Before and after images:
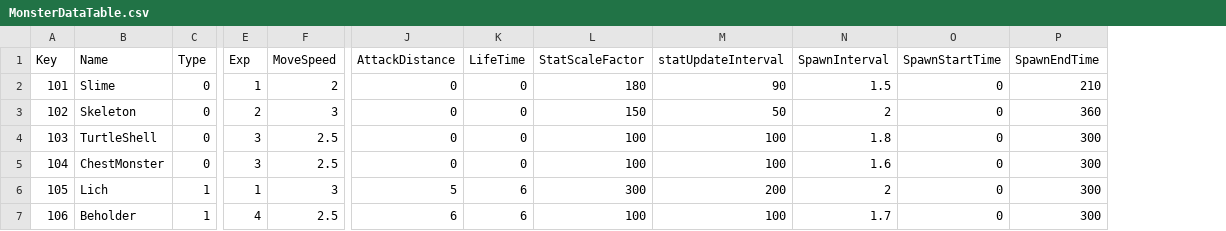
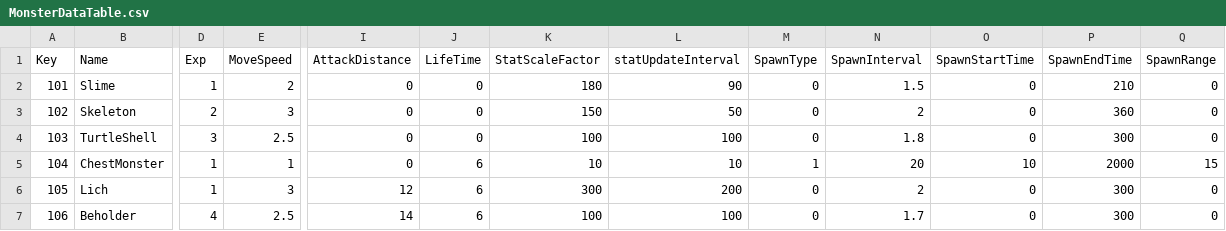
Before and after one commit to shgmlrkd/Unity3D_HeeKang, a CSV file: Assets/Resources/TableData/MonsterDataTable.csv, drawn as a sheet; only a part is shown, gaps mark what is left out; removed rows and columns are numbered as before the commit, all else as after; the diff names each change by its address in the sheet, - before the commit and + after, or states it on an @@ line.

```diff
--- a/Assets/Resources/TableData/MonsterDataTable.csv
+++ b/Assets/Resources/TableData/MonsterDataTable.csv
-column C (Type), rows 2-7: 0 | 0 | 0 | 0 | 1 | 1
+column M (SpawnType), rows 2-7: 0 | 0 | 0 | 1 | 0 | 0
+column Q (SpawnRange), rows 2-7: 0 | 0 | 0 | 15 | 0 | 0
-D5 (Exp): 3
+D5 (Exp): 1
-E5 (MoveSpeed): 2.5
+E5 (MoveSpeed): 1
-J5 (LifeTime): 0
+J5 (LifeTime): 6
-K5 (StatScaleFactor): 100
+K5 (StatScaleFactor): 10
-L5 (statUpdateInterval): 100
+L5 (statUpdateInterval): 10
-N5 (SpawnInterval): 1.6
+N5 (SpawnInterval): 20
-O5 (SpawnStartTime): 0
+O5 (SpawnStartTime): 10
-P5 (SpawnEndTime): 300
+P5 (SpawnEndTime): 2000
-I6 (AttackDistance): 5
+I6 (AttackDistance): 12
-I7 (AttackDistance): 6
+I7 (AttackDistance): 14
```
Also changed, not shown: 57 other files.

TASK: Your reply should be the entries copied exactly, with all images omitted.

FINAL ANSWER:
Before and after one commit to shgmlrkd/Unity3D_HeeKang, a CSV file: Assets/Resources/TableData/MonsterDataTable.csv, drawn as a sheet; only a part is shown, gaps mark what is left out; removed rows and columns are numbered as before the commit, all else as after; the diff names each change by its address in the sheet, - before the commit and + after, or states it on an @@ line.

```diff
--- a/Assets/Resources/TableData/MonsterDataTable.csv
+++ b/Assets/Resources/TableData/MonsterDataTable.csv
-column C (Type), rows 2-7: 0 | 0 | 0 | 0 | 1 | 1
+column M (SpawnType), rows 2-7: 0 | 0 | 0 | 1 | 0 | 0
+column Q (SpawnRange), rows 2-7: 0 | 0 | 0 | 15 | 0 | 0
-D5 (Exp): 3
+D5 (Exp): 1
-E5 (MoveSpeed): 2.5
+E5 (MoveSpeed): 1
-J5 (LifeTime): 0
+J5 (LifeTime): 6
-K5 (StatScaleFactor): 100
+K5 (StatScaleFactor): 10
-L5 (statUpdateInterval): 100
+L5 (statUpdateInterval): 10
-N5 (SpawnInterval): 1.6
+N5 (SpawnInterval): 20
-O5 (SpawnStartTime): 0
+O5 (SpawnStartTime): 10
-P5 (SpawnEndTime): 300
+P5 (SpawnEndTime): 2000
-I6 (AttackDistance): 5
+I6 (AttackDistance): 12
-I7 (AttackDistance): 6
+I7 (AttackDistance): 14
```
Also changed, not shown: 57 other files.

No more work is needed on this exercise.